### TASK INPUT
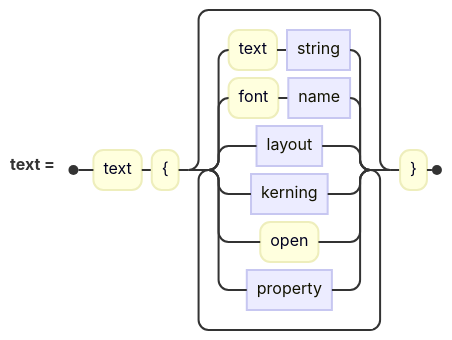
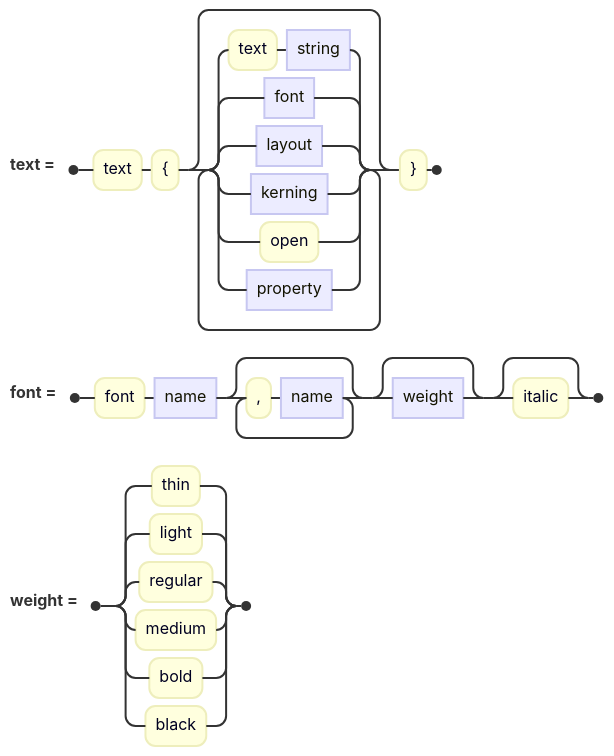
The diagram in docs/diagrams/advanced/textClause.mmd (jskress/RayTracer), drawn with Mermaid before and after one commit. The commit also changed 16 other files, not shown here.

```diff
--- a/docs/diagrams/advanced/textClause.mmd
+++ b/docs/diagrams/advanced/textClause.mmd
@@ -1,4 +1,8 @@
 railroad-ebnf-beta
 title "A text solid"
 
-text = "text" "{" { "text" string | "font" name | layout | kerning | "open" | property } "}" ;
+text = "text" "{" { "text" string | font | layout | kerning | "open" | property } "}" ;
+
+font = "font" name { "," name } [ weight ] [ "italic" ] ;
+
+weight = "thin" | "light" | "regular" | "medium" | "bold" | "black" ;
```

### TO DO
Repeat the data word for word, minus any pictures.

### OUTPUT BELOW
The diagram in docs/diagrams/advanced/textClause.mmd (jskress/RayTracer), drawn with Mermaid before and after one commit. The commit also changed 16 other files, not shown here.

```diff
--- a/docs/diagrams/advanced/textClause.mmd
+++ b/docs/diagrams/advanced/textClause.mmd
@@ -1,4 +1,8 @@
 railroad-ebnf-beta
 title "A text solid"
 
-text = "text" "{" { "text" string | "font" name | layout | kerning | "open" | property } "}" ;
+text = "text" "{" { "text" string | font | layout | kerning | "open" | property } "}" ;
+
+font = "font" name { "," name } [ weight ] [ "italic" ] ;
+
+weight = "thin" | "light" | "regular" | "medium" | "bold" | "black" ;
```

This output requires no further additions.